Bobby Portis, Mitchell Robinson
ESNY Graphic, Getty Images, AP Photo

The New York Knicks are the best offensive rebounding team in the NBA, but the team’s toughness inside isn’t translating to wins.

Danny Small

NEW YORK, NY—There’s a running theme in the bowels of Madison Square Garden. When opposing head coaches field pregame questions about the New York Knicks, they all point to one thing: offensive rebounding.

It’s no surprise. New York is the No. 1 offensive rebounding team in the NBA and ranked fourth when it comes to offensive rebounding percentage. The Knicks struggle in so many areas, but cleaning the offensive glass does not fall in that category.

“We’re playing against a team that’s a great rebounding team,” New Orleans Pelicans head coach Alvin Gentry said before Friday’s game. “They’re No. 1 in offensive rebounding in the league so it’s going to be key for us. That’s one of the things that have hurt us in the past so we’ve got to do a good job of keeping those guys off the boards and not allowing those second-chance points.”

The Knicks packed the paint in the offseason with a plethora of power forward signings, but their best offensive rebounder is a homegrown product: Mitchell Robinson.

The rangy big man uses his athleticism and length to dominate the offensive glass. Following the loss to the Pelicans, Robinson ranks eighth in offensive rebound percentage, 13th in total offensive rebounds, and 14th in offensive rebounds per game.

“I think the one thing is you have to put a body on him,” Gentry said of Robinson. “If you’re going to let him roam and if you’re going to jump and he’s going to jump, he’s probably going to win that one nine out of 10 times. We have to physically put our body on him and box him out. We’ve got to be between he and the basket when that ball goes up.”

Robinson leads the team with three offensive rebounds per game, but he’s hardly the only threat to impose his will on the inside. New York has seven players in total averaging at least one offensive rebound per game.

“But not just him,” Gentry added. “Morris, he’s a good offensive rebounder.
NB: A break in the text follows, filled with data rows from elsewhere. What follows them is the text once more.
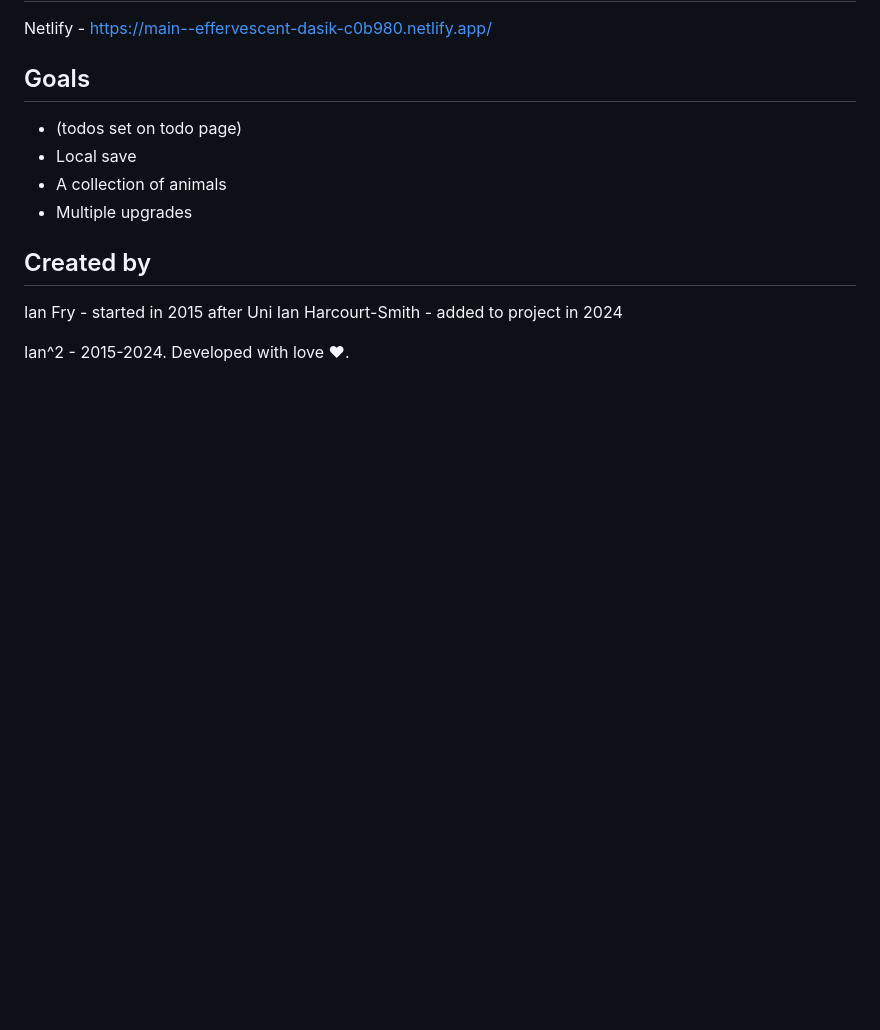
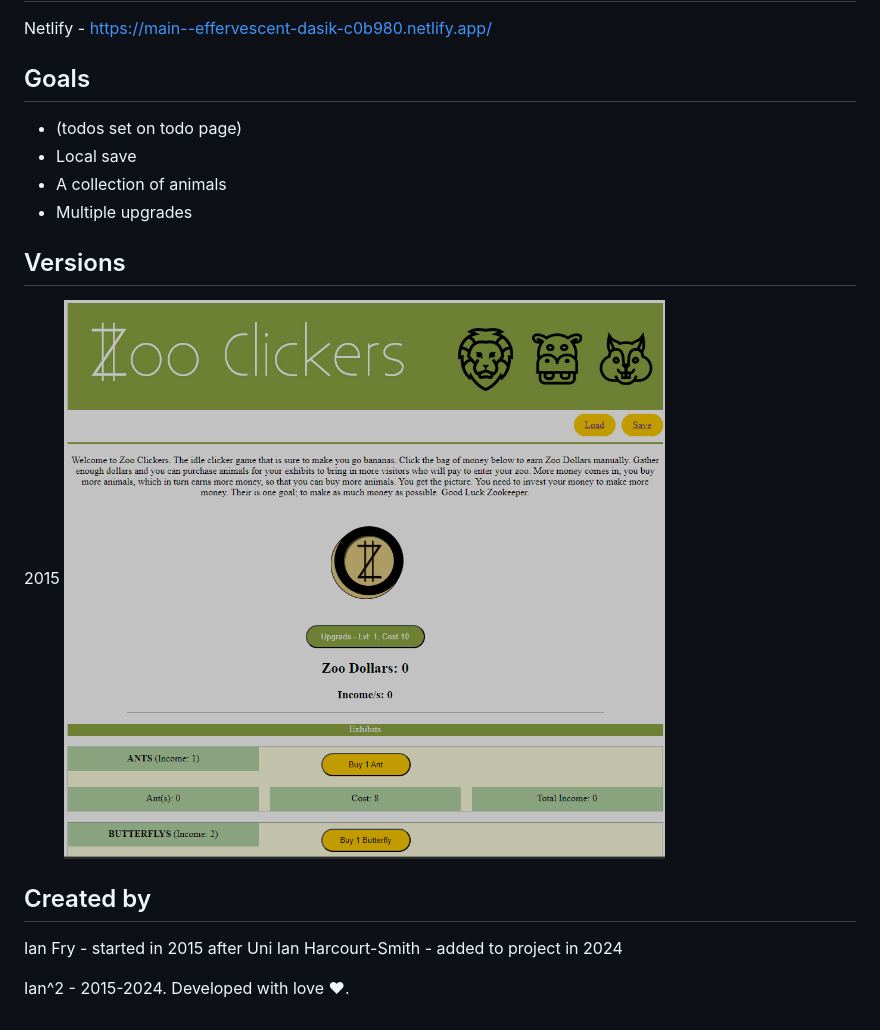
Before and after one commit to FryGuy93/zoo-clicker, a Markdown page: README.md, the part around the change. Rendered like a GitHub page; pictures changed too: version2015.png (added); blank space fills up the shorter version.

Commit message:
README updated - 2015 version

```diff
--- a/README.md
+++ b/README.md
@@ -36,6 +36,12 @@ Goals
 - Multiple upgrades
 
 
+Versions
+---
+2015
+![version2015](https://github.com/FryGuy93/zoo-clicker/blob/main/version2015.png)
+
+
 Created by
 ---
 Ian Fry - started in 2015 after Uni
```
Their backcourt players are good offensive rebounders. When you’re No. 1 in the league it’s more than just your big guys doing it.”
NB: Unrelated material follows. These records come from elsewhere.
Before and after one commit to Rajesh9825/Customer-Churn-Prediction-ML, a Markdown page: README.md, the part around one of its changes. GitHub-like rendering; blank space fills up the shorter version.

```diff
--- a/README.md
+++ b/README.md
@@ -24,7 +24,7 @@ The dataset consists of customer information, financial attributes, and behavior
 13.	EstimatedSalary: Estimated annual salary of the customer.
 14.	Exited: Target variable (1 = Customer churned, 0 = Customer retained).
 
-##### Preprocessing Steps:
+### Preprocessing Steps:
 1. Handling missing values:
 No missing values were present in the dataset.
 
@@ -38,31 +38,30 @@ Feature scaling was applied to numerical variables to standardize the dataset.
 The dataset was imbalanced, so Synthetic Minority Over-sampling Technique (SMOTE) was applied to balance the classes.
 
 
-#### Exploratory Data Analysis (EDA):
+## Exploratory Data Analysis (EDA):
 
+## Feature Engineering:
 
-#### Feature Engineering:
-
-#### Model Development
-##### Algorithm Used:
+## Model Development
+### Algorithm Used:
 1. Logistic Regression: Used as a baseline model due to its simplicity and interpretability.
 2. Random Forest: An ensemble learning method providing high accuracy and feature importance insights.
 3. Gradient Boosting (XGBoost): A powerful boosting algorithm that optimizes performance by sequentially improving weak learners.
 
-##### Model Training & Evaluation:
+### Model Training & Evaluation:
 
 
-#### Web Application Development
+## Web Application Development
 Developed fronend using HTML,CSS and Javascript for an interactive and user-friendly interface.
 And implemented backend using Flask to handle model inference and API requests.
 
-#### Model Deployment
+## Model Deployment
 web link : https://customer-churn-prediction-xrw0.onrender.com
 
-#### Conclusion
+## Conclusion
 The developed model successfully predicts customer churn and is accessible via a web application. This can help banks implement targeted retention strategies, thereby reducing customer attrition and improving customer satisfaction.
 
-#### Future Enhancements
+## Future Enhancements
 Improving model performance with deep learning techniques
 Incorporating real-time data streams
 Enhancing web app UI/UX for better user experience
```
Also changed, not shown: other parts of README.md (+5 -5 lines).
On Friday, the Knicks outperformed their per-game average by scooping up 14 offensive boards, but those rebounds resulted in only 12 second-chance points on the night. Generally, the Knicks are slightly better at converting offensive rebounds into points. They are third in the league with 14.6 second-chance points per game.

The front office set the mandate for this season way back in July during free agency. The Knicks were going to be a more rugged group in 2019-20 with a grittiness that New Yorkers could embrace.

There’s no doubt this is a tougher group that can bang in the paint, but this team is only marginally better than it was last season. That begs the question: Was the offseason philosophy misguided?

There’s a strong case to be made. While the Knicks focused on beefing up the interior, they have made no sizable improvements on the perimeter, offensively or defensively. The Knicks have upped their three-point percentage from last season by just 0.3% and they’ve taken a giant step back at defending the three-point line. Teams are shooting a jaw-dropping 38.8% from deep against the Knicks.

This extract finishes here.